Extracted data entries:
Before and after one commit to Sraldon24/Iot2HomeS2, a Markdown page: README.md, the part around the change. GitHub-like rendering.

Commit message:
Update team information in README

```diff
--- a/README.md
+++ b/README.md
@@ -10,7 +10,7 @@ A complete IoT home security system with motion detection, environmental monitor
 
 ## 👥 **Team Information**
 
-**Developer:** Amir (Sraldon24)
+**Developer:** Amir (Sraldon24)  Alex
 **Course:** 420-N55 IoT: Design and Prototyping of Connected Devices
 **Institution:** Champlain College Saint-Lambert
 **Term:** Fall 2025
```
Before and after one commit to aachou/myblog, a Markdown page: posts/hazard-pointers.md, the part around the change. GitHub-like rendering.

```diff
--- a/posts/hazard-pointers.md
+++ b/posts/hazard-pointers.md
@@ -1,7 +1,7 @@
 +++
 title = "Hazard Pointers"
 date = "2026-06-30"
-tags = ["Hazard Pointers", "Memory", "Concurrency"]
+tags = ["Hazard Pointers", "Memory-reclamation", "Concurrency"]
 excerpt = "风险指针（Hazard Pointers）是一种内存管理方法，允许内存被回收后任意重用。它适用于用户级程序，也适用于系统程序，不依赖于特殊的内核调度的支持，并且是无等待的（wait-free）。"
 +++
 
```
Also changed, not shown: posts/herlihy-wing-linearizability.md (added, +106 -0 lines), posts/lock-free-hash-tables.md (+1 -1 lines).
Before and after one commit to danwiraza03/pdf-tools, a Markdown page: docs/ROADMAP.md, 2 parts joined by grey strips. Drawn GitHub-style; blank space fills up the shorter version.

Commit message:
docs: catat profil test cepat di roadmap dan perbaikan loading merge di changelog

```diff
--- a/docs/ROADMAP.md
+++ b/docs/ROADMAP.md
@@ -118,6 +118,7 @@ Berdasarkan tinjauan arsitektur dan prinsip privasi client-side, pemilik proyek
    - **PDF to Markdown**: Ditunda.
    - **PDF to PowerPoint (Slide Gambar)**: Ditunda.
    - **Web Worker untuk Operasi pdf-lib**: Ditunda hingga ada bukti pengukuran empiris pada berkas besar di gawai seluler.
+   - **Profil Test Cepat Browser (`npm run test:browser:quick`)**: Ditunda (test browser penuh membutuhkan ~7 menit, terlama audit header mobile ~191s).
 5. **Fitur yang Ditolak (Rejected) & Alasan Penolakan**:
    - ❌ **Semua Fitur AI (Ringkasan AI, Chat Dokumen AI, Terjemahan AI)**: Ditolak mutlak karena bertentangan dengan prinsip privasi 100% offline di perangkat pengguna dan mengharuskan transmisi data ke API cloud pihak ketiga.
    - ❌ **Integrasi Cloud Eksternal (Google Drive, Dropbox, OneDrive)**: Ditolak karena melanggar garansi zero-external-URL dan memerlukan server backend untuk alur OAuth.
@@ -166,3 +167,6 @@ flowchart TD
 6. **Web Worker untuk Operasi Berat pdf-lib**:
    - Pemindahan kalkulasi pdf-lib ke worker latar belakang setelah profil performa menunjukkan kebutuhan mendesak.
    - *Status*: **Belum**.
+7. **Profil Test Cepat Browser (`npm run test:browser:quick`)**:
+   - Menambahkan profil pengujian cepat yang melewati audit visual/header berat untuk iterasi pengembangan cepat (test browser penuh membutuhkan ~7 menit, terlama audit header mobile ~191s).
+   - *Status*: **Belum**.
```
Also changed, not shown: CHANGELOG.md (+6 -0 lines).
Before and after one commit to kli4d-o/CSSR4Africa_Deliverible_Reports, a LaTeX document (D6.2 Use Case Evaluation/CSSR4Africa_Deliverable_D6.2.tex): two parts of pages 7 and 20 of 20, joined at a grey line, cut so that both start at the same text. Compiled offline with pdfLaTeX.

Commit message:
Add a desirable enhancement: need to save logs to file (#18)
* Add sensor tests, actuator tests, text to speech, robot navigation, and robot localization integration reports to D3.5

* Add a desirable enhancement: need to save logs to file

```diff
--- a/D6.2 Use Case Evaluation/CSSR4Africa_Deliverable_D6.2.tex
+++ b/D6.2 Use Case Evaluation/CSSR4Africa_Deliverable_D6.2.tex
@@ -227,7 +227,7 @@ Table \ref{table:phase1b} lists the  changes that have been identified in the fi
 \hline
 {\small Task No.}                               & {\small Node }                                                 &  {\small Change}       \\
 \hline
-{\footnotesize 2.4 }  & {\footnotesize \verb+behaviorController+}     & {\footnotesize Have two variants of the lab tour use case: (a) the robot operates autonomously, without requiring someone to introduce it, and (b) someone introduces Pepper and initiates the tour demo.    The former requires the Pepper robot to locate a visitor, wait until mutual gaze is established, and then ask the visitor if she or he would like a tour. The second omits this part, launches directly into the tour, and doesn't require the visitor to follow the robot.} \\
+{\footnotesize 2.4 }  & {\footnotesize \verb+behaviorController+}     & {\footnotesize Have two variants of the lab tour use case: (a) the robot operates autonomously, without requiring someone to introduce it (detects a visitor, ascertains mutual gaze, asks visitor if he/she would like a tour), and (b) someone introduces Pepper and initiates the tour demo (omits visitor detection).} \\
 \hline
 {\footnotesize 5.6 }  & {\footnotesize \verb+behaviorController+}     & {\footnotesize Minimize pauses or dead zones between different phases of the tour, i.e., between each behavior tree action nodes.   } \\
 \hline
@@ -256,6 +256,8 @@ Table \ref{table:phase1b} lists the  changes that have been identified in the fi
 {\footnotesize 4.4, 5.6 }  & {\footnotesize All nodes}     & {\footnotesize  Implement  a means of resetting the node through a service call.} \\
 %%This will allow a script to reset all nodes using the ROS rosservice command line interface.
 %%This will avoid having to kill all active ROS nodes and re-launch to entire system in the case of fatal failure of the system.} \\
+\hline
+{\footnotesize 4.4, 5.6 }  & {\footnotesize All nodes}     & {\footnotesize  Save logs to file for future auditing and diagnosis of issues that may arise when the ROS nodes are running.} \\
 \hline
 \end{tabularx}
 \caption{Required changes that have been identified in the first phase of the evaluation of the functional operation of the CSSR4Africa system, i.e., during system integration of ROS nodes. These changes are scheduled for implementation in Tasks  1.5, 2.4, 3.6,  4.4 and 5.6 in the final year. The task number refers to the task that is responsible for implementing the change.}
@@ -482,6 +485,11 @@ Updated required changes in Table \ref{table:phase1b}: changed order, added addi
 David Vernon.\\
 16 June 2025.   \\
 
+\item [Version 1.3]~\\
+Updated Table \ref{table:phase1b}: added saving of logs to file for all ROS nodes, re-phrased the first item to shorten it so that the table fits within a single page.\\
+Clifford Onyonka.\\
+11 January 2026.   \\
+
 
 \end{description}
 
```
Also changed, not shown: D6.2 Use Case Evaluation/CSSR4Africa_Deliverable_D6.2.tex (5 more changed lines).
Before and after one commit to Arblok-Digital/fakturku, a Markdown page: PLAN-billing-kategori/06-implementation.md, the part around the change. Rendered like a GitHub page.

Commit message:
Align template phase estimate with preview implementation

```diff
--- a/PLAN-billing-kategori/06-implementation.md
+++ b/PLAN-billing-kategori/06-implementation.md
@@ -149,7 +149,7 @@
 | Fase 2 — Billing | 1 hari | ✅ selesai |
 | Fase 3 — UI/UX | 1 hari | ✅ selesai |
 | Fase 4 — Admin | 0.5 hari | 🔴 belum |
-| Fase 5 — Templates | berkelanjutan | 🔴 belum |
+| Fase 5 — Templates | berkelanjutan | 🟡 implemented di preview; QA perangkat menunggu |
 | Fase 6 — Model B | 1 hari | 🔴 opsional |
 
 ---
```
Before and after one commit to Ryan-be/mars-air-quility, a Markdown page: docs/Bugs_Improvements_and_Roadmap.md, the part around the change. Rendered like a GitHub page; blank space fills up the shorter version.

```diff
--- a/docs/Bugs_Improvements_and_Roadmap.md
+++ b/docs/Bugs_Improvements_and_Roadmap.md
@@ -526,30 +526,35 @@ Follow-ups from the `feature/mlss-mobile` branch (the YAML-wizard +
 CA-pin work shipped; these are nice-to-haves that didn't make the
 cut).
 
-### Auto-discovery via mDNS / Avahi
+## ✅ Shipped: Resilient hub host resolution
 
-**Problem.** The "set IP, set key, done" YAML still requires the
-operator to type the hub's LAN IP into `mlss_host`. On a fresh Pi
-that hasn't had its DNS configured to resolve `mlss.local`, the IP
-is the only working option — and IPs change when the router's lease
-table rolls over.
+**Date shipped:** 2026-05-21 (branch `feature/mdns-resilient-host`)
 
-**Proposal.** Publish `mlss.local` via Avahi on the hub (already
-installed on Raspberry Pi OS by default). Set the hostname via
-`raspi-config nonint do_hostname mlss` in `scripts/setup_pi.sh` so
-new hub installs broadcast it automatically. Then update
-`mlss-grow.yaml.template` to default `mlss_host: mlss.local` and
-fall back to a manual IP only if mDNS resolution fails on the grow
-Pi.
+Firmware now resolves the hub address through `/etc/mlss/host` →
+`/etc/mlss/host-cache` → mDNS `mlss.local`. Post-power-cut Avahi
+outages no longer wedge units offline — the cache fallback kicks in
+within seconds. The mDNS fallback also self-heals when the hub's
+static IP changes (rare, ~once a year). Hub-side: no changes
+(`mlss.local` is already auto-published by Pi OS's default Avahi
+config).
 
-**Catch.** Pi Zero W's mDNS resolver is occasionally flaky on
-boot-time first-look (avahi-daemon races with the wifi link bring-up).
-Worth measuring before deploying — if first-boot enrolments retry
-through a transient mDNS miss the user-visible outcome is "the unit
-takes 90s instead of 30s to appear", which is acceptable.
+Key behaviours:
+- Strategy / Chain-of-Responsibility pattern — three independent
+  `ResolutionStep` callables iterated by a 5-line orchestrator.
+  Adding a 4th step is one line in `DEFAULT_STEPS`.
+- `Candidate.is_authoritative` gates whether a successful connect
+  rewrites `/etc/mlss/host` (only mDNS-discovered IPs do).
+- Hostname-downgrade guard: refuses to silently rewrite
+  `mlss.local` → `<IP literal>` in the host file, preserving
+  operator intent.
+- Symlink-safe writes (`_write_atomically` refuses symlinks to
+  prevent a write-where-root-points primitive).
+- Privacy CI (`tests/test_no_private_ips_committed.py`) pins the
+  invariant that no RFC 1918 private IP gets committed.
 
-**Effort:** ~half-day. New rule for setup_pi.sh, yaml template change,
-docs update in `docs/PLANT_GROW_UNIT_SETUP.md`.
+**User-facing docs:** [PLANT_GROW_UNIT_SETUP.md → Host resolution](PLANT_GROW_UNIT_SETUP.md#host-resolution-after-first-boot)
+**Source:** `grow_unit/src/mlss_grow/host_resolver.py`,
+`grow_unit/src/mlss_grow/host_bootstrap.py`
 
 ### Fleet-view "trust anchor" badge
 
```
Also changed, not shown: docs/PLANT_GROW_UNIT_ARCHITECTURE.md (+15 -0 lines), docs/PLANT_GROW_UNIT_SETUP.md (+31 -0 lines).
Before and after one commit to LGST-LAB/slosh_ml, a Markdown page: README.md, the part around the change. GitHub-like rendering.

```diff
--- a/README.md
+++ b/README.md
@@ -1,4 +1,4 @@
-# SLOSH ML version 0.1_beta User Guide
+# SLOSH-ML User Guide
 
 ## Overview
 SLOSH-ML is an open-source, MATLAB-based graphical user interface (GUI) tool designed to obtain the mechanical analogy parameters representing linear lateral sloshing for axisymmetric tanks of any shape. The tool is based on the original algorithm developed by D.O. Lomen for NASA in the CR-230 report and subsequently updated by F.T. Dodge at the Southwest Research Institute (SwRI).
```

EXERCISE OBJECTIVE
Provide solely the number of lines in the data that include the word "wait".

ANSWER AREA
2